County finance committee approves schools' budget

By Julie Fann
Star Staff

During a second night of deliberations, the Carter County Finance Committee approved the county school system's proposed 2003-2004 budget, which will include a $1.3 million equity raise for teachers as required by the state Supreme Court.
   "I would recommend, though we took a vote last night, we didn't have a majority either way, that we vote again tonight -- or, we can take it before the full Commission," said Jason Cody, county finance director.
   In a workshop held Monday night, 4 commissioners approved the schools' budget, 3 voted against it, and 1 commissioner passed. Commissioners Bill Armstrong, Charlie Bayless, Jeff Treadway, and Wayne Holtsclaw voted for the budget; Tom "Yogi" Bowers, John Lewis, and Joe Woods voted against it, and Doug Buckles (sitting in for Lawrence Hodge) passed.
   Cody explained the budget must be either approved or denied and that line item changes were not allowed without providing some solution for adjusting the amount. Prior to the schools' budget, the committee approved the county's 2003-2004 General Fund budget, which includes a set tax rate of $2.22 per $100 of assessed value.
   "I do want to point out, and it's very important, that they (county schools) aren't asking for any additional money. The budget that is presented is balanced. They are funding the $77,000 local match without asking for additional money; they're doing it through their own current operations. They have taken some cuts," Cody told the committee.
   "Show me where that's at, sir. Show me where those cuts are," Tom "Yogi" Bowers countered.
   County Schools Superintendent, Dallas Williams, reiterated to the committee $300,000 of cuts made to the proposed budget, which includes: $100,000 cut from the Capital Outlay budget; $50,000 from the Maintenance budget; $50,000 cut from Transportation; $50,000 out of Technology, and $50,000 from Special Education.
   Revenue for the proposed budget totals $30,881,700, according to numbers provided by county schools' finance director, Jerome Kitchens, while expenses total $31,386,911. To reach a balanced budget, the school board had to come up with $505,211.
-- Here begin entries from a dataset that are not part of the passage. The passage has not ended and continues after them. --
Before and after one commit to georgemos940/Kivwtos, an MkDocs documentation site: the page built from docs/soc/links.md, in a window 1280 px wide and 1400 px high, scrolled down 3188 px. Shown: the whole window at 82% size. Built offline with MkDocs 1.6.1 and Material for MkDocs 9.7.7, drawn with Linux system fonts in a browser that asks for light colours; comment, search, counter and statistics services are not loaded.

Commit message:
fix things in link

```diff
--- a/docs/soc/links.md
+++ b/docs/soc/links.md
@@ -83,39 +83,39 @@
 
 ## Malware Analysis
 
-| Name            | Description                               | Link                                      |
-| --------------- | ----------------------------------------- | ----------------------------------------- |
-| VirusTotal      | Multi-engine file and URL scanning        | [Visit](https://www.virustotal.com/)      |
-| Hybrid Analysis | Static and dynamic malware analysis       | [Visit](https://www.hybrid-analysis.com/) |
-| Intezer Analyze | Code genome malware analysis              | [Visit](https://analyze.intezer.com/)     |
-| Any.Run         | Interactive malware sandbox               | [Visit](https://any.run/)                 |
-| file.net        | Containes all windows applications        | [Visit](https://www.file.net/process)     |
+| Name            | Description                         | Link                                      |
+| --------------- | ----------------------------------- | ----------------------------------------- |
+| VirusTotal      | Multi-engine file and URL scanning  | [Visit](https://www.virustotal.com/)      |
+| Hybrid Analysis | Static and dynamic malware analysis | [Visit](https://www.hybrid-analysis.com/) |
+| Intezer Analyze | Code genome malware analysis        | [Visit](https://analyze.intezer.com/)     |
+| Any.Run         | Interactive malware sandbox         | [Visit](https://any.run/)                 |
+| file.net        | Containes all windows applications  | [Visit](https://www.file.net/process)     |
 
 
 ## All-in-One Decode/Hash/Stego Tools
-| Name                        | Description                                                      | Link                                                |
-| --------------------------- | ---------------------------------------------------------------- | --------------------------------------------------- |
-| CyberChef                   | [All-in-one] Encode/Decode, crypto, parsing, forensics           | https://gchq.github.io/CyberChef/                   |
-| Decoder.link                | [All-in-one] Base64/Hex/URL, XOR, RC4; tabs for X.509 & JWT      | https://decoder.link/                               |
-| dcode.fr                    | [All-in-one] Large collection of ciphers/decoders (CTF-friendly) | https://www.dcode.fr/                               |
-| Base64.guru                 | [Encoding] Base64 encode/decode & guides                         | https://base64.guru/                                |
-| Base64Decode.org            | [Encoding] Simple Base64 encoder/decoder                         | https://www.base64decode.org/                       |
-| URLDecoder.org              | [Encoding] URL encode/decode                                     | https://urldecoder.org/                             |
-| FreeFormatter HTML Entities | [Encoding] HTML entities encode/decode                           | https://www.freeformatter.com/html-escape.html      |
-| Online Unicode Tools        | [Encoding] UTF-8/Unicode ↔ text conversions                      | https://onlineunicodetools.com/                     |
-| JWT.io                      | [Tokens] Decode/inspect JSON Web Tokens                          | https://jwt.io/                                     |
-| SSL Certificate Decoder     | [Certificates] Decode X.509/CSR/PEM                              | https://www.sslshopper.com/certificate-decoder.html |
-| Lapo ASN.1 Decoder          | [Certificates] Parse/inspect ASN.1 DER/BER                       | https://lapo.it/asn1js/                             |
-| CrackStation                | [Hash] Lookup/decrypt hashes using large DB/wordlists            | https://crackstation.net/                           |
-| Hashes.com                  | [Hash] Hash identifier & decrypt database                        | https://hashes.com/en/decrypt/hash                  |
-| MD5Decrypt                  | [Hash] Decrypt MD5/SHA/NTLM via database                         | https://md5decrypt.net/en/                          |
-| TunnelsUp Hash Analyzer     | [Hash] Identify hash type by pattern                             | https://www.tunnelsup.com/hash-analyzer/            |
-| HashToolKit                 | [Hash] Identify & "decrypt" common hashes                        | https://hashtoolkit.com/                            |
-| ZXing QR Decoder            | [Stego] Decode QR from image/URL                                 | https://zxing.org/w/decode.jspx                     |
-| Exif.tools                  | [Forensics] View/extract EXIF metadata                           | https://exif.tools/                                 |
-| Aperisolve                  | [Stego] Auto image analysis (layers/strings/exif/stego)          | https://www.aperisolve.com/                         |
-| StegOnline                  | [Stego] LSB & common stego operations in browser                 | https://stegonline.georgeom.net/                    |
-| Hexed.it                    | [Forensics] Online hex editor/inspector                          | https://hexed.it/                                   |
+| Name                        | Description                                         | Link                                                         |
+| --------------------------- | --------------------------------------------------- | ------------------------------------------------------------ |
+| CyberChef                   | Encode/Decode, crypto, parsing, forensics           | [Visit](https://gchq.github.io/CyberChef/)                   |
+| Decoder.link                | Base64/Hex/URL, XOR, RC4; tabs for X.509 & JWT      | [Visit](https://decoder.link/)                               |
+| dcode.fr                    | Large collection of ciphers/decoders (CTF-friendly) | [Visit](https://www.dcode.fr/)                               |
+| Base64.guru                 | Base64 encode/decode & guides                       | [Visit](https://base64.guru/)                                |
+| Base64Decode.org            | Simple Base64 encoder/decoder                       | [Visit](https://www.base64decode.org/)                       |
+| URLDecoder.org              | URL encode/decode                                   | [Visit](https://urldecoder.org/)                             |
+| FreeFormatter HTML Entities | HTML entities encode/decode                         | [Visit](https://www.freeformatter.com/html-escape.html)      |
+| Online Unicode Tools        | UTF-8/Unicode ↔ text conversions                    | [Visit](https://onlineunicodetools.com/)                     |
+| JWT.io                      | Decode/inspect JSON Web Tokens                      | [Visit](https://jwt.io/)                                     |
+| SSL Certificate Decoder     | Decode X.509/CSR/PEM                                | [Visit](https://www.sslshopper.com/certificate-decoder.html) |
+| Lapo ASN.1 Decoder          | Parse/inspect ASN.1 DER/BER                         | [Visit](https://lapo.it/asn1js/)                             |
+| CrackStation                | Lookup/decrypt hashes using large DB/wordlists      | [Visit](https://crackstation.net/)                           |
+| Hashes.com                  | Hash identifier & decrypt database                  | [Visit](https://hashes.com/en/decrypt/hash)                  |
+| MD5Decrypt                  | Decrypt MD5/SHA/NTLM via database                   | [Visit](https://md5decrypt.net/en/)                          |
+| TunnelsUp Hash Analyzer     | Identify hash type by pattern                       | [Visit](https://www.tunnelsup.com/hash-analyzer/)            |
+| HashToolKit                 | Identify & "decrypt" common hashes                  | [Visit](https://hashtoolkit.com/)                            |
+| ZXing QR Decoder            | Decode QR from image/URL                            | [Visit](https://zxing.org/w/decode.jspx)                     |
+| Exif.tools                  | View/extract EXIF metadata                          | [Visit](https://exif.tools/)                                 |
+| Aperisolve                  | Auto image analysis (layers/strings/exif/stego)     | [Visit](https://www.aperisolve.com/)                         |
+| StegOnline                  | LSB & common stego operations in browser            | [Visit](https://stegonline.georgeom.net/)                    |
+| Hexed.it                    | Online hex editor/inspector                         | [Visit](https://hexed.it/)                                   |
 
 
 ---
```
   "We decided in our budget meetings that we would also cut $205,000 in personnel. Now, we don't know who, at this point in time, exactly who, or where that's going to be. We're currently waiting. As you know, at the end of the year people do retire, and we're hoping we won't have to send people home," Williams said.
   Bowers resurrected a debate with Williams concerning the definition of "layoff" as opposed to positions that are "absorbed into the system" (or eliminated).
   The school system's budget includes a $77,000 local match, or six percent of $1.3 million the state is providing the system to raise teacher's salaries.
   In 1993, the Supreme Court of Tennessee ruled, in Tennessee Small School Systems v. McWherter, that the state's education finance system violated the Tennessee constitution's equal protection clause.
   The court rejected the argument that local control provides a "rational basis" for vastly unequal school quality: "even without deciding whether the right to a public education is fundamental, we can find no constitutional basis for the present system, as it has no rational bearing on the educational needs of the districts."
   The state legislature passed last month a budget of $21.5 billion that changes the states spending priorities. Funding shifts increased K-12 education by $111 million plus what Bredesen calls a $26.7 million "down payment" to address the Small Schools Lawsuit.
   Commissioner Jeff Treadway motioned to approve the county schools' budget, and Lawrence Hodges seconded. Joe Woods and Tom Bowers were the only finance committee members who voted "no".
   The schools' budget will be presented to the full Carter County Commission on Monday, June 23, at 7 p.m.